Islands, enclaves and violence: sociospatial perspectives on resource conflict in Island Melanesia (17136)

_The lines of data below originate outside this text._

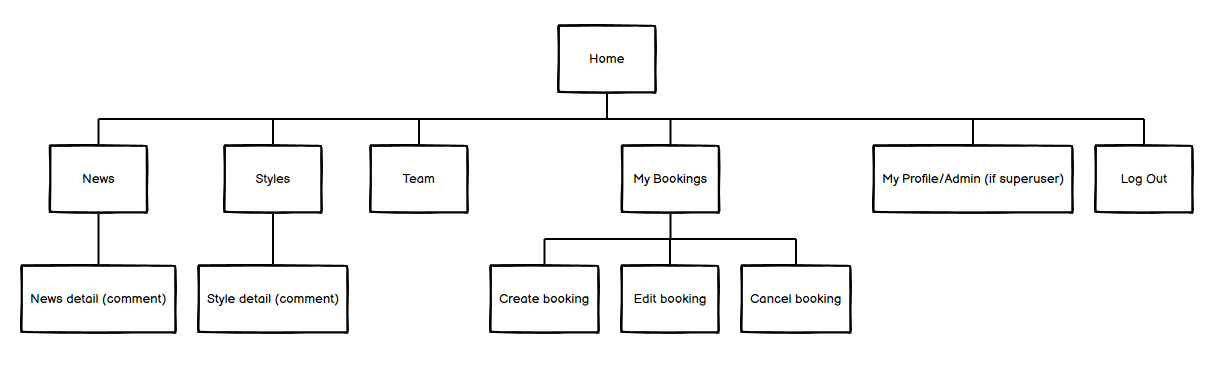
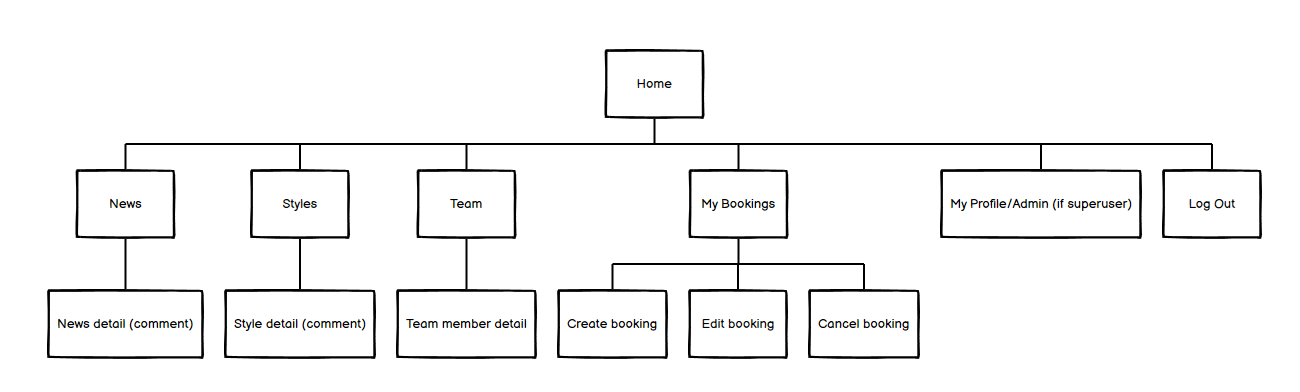
Add 3.3. Structure plane - readme

Changed region(s): [[0.0, 0.1189, 1.0, 0.9216], [0.4572, 0.0595, 0.5486, 0.0892]]

diff --git a/README.md b/README.md
@@ -72,7 +72,7 @@ As a thought process of the strategy plane, 12 epics were created and utilized. 
 
 ### **3.1.5 User stories**
 
-49 User stories were created based on the Epics. Each user story uses the MoSCoW prioritization technique. Each user story was also estimated for relative effort required to implement satisfactory result of acceptance criteria. My Story points are using a sequence inspired by the Fibonacci numbers (1, 2, 3, 5, 8, 13, etc.). This reflects the uncertainty and variability in estimating larger tasks. The idea was to easy distinguish the initial size of user story using this non-linear sequence. Each user story on the kanban board was given 2 labels (MoSCoW and Story Points).
+49 User stories were created based on the Epics. Each user story uses the MoSCoW prioritization technique. Each user story was also estimated for relative effort required to implement satisfactory result of acceptance criteria. My Story points are using a sequence inspired by the Fibonacci numbers (1, 2, 3, 5, 8, 13, etc.). This reflects the uncertainty and variability in estimating larger tasks. The idea was to easy distinguish the initial size of user story using this non-linear sequence. Each user story on the [Kanban Board](https://github.com/users/tomik-z-cech/projects/1/views/1) was given 2 labels (MoSCoW and Story Points).
 
 
 **MoSCoW prioritization technique stands for**:
@@ -259,7 +259,47 @@ View User Stories for EPIC 12 : Custom Admin interface
 
 ## **3.2. The Scope Plane**
 
+After decided on the strategy, the scope plane was created.
+
+### Following features need to be implemented :
+
+- **User Authentication** : Users can Register, Profile pages where users can manage their information and preferences and delete their account (CRUD)
+
+- **News** : Users can see news with titles, content, and images.
+
+- **Styles** : Users can see styles with titles, content, and images.
+
+- **Team** : Users can see team members with names, details, and profile pictures.
+
+- **Liking and Commenting** : Users can Like News Posts and Like/Mark as to Try Available Styles so they can express their interest.Users can also comment on both News Posts and Available Styles to allow them to engage in discussions.
+
+- **Bookings** : Users can create, view, edit or cancel their own bookings (CRUD).
+
+- **Search** : Search bar for users is provided on landing page so users can find specific News Posts, Styles or Team members.
+
+- **Notifications** : Notifications for new , edited and cancelled bookings need to be provided to the user both on screen and via email.
+
 ## **3.3. The Structure Plane**
+
+The following site-maps show how the site is structured to logged in users *( appendix 2 )* and not logged in users *( appendix 3 )*.
+
+*Appendix 2 - Site Map - Logged In*
+
+![Site Map - Logged In](/docs/sitemap-logged.png)
+
+*Appendix 3 - Site Map - Not Logged In*
+
+![Site Map - Not Logged In](/docs/sitemap-notlogged.png)
+
+Following schemas show intended database structure *( appendix 4 )* and the actual database structure generated by Dbeaver *( Appendix 5 )*.
+
+*Appendix 4 - Initial DB schema*
+
+![Site Map - Logged In](/docs/db-schema-sqldraw.png)
+
+*Appendix 5 - DBeaver DB schema and relationships*
+
+![Site Map - Not Logged In](/docs/db-schema-dbeaver.png)
 
 ## **3.4. The Skeleton Plane**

Set against the backdrop of past, contemporary and possible future mining-related violence on large islands in the western Pacific, this paper explores how theoretical work on sociospatial relations might sharpen our understanding of the political economic impacts of extractive resource enclaves in Island Melanesia. Taking up Jessop et al’s (2008) challenge of recognising the “polymorphy” of sociospatial relations, I interrogate the conceptualisation of Island Melanesia’s mining enclaves as islands within islands. While extractive enclaves can be seen as salient manifestations of the “spatial fixes” that attend globalisation’s dialectic of de- and re-territorialisation (Brenner 1999), they are far from being “starkly disconnected” (Fergusson 2005) from the socio-ecological contexts into which they are inserted. The profound sociospatial and political economic effects of enclave economies have been described for “mainland” contexts, for example in Michael Watts’ work on governable spaces and economies of violence in Nigeria. I suggest that islands, or more specifically the condition of “islandness”, provide especially potent containers for the sociospatial struggles that attend enclave economies.